Agreement Reached on Minimum Wage for Seafarers
The International Transport Workers Federation (ITF) and the International Chamber of Shipping (ICS) have agreed to update the minimum monthly wage for an able seafarer by $27 over the next three years.
The decision was reached at the Joint Maritime Commission Subcommittee on Seafarers Wages to review the ILO Minimum Wage for an Able Seafarer (AB) provided for in Code B of the Maritime Labour Convention, 2006 (as amended) which was held in Geneva.
The wages will provide an overall increase of 4.5 percent on the current rate of $614, with an increase of $4 as of July 1, 2019, followed by an increase of $7 as of January 1, 2020 and a final increase of $16 as of January 1, 2021.
“This was a difficult negotiation with two very different assessments about what the future holds for shipping and seafarers”, admitted Mark Dickinson, the Seafarers’ Group spokesperson. “We started slowly but gained momentum as the parties exchanged opinions and provided arguments to support their positions. There was strong opposition from the shipowners side for a significant increase. However, I am pleased that at the end pragmatism and common sense prevailed.”
Max Johns, the Shipowners’ Group spokesperson, explained that “Following active discussions on the current difficult challenges facing our industry and the importance of preserving future employment for seafarers, I am very pleased to advise that we were able to work together to come to an acceptable result for both parties.”
In Norway, the ITF has also secured what it sees as a positive outcome for seafarers. The Norwegian Government has ruled against the reflagging of Color Line vessels under the Norwegian International Ship Register (NIS) flag. This ITF says the decision is a significant and hard fought victory for Norwegian seafarers and the ongoing ITF cabotage campaign.
ITF affiliate, the Norwegian Seafarers Union (NSU), won the fight to keep the vessels under the Norwegian Ordinary Ship Register (NOR), securing the jobs and maintaining the wages and conditions of 700 Norwegian seafarers.
Johnny Hansen, NSU president, told the ITF: “This is a victory for these brave seafarers, which has only been possible because of the solidarity from the labor movement and the ITF family. Pressure from the international trade union movement has yielded results.

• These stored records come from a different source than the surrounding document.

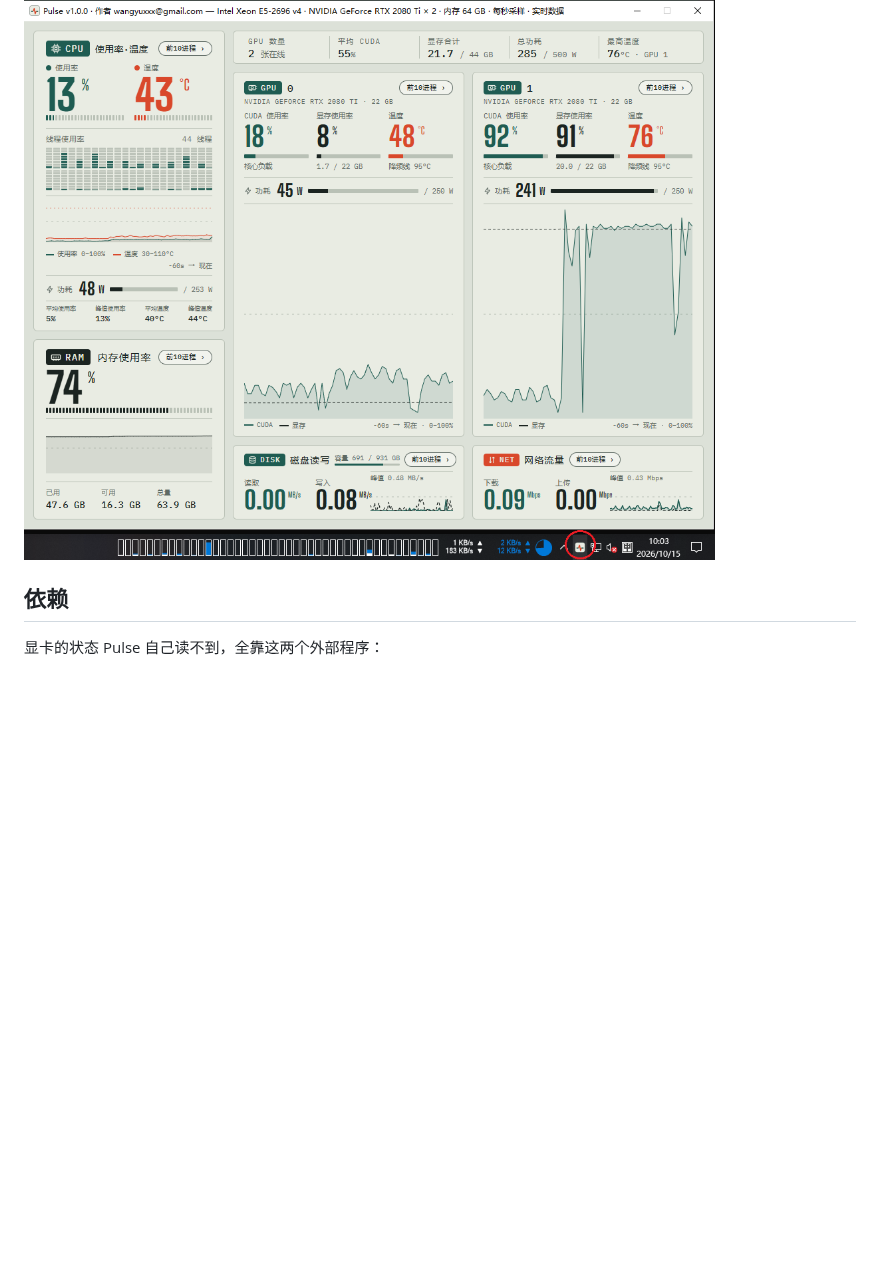
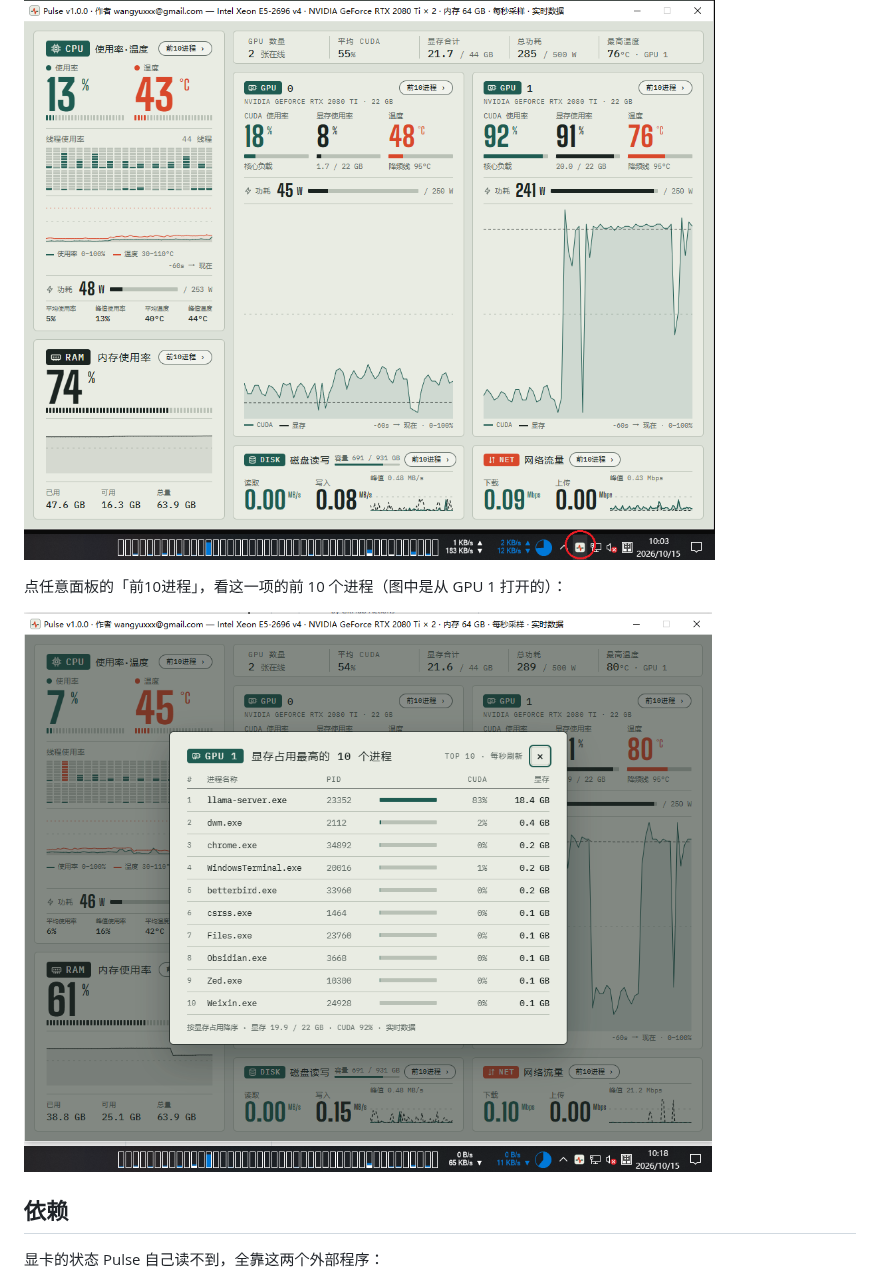
Before and after one commit to mrwangyu2/pulse-monitor, a Markdown page: README.md, the part around the change. Drawn GitHub-style; pictures changed too: pictures/pulse-ui-process.png (added); blank space fills up the shorter version.

```diff
--- a/README.md
+++ b/README.md
@@ -12,6 +12,10 @@ Pulse 把该看的整合到一屏：CPU、每张显卡、内存、磁盘、网
 托盘图标上窗口立刻弹出来，移开就自动收起**，不用切窗口，瞄一眼就收。
 
 ![Pulse 界面：左边是 CPU 使用率 / 温度 / 线程竖条 / 折线图，右边每张显卡一栏（CUDA、显存、温度、功耗），顶部一排汇总，底部是磁盘读写和网络吞吐](pictures/pulse-ui.png)
+
+点任意面板的「前10进程」，看这一项的前 10 个进程（图中是从 GPU 1 打开的）：
+
+![前 10 进程弹窗：按显存占用降序列出 llama-server.exe 18.4 GB、dwm.exe、chrome.exe 等，底部是合计 19.9 / 22 GB、CUDA 92%](pictures/pulse-ui-process.png)
 
 ## 依赖
 
```
Also changed, not shown: README.en.md (+4 -0 lines).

“This result means that Color Line – a profitable shipping company – cannot replace national seafarers with cheaper foreign labor.”